- [Task material]:
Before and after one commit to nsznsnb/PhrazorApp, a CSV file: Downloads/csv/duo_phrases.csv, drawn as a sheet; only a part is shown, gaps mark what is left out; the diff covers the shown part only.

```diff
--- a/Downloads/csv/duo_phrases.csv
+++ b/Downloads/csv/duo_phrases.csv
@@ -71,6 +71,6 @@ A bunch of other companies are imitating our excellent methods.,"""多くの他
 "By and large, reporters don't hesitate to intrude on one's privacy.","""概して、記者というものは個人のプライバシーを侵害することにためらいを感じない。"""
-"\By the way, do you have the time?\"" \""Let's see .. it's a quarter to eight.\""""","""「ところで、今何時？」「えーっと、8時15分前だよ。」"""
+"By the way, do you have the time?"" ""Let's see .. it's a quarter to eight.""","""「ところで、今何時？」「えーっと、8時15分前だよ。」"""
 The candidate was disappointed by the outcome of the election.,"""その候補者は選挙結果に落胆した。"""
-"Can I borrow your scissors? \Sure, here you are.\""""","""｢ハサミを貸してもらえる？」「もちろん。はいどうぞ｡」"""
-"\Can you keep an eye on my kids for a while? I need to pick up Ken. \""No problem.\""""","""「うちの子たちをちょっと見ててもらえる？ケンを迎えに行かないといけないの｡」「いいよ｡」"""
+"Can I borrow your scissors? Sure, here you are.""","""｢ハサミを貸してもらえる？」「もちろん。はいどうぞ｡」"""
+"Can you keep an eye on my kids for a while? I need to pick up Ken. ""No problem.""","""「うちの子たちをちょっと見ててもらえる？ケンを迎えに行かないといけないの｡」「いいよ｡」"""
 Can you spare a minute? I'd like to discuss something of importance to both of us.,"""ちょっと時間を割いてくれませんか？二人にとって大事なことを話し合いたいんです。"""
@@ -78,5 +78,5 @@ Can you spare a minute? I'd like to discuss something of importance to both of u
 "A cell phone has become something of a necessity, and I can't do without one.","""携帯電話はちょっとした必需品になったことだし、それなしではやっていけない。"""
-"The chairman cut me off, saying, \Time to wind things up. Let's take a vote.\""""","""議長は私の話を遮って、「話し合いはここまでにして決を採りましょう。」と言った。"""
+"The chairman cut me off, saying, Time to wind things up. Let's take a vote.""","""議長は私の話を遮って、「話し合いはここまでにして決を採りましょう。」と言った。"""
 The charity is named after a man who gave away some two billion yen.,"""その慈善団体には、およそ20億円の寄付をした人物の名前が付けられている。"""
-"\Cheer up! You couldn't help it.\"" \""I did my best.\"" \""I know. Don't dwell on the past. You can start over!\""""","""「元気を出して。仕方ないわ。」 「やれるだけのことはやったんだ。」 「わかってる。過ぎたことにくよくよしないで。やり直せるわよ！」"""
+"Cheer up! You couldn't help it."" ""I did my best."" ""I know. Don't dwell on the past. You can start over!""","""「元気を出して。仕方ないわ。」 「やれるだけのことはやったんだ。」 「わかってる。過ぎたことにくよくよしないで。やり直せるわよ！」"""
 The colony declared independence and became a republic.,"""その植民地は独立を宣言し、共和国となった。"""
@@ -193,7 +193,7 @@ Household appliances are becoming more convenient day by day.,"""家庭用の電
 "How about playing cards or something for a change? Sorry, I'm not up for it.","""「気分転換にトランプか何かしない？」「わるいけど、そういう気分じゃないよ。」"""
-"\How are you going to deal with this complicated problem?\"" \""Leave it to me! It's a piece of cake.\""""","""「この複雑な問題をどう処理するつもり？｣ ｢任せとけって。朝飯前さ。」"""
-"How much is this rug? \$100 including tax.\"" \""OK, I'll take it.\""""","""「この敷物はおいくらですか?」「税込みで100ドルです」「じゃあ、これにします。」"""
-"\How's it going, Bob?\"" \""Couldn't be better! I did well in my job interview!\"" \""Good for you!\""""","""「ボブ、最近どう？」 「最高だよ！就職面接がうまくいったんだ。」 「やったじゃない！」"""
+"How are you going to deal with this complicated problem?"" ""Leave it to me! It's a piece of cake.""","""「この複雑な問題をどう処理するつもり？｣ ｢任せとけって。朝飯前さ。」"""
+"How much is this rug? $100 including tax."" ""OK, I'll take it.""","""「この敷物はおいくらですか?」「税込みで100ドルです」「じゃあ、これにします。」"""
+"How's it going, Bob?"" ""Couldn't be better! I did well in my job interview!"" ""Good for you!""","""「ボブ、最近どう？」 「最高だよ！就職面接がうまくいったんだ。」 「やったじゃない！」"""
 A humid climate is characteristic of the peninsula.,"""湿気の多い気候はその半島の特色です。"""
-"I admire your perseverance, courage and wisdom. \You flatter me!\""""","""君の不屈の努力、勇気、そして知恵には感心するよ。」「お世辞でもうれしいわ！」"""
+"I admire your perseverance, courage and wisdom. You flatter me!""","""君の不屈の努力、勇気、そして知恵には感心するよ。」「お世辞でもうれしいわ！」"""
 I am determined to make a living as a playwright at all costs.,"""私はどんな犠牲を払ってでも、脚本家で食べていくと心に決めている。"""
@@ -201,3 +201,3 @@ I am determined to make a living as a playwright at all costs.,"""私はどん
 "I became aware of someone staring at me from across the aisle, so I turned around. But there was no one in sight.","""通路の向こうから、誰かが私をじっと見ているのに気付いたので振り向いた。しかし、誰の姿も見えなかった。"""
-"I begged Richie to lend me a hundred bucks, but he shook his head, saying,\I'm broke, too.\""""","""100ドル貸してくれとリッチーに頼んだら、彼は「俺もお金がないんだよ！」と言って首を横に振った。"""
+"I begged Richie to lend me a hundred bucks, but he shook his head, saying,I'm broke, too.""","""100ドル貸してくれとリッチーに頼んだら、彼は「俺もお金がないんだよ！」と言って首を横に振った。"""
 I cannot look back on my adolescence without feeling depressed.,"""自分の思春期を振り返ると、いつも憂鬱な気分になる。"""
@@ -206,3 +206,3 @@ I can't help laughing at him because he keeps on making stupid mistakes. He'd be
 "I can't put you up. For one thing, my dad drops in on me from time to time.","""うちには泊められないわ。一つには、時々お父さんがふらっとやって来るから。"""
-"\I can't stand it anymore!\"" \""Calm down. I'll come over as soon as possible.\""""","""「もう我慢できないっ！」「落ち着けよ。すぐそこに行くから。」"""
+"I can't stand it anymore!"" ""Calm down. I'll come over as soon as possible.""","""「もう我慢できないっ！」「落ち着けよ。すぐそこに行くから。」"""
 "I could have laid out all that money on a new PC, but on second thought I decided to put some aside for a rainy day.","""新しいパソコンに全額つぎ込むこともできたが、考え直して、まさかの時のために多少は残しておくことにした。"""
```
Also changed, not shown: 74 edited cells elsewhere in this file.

- [What to do]:
If a line of the data includes the word "something", it counts; give how many lines do, as a bare number.

- [Answer to this problem]:
4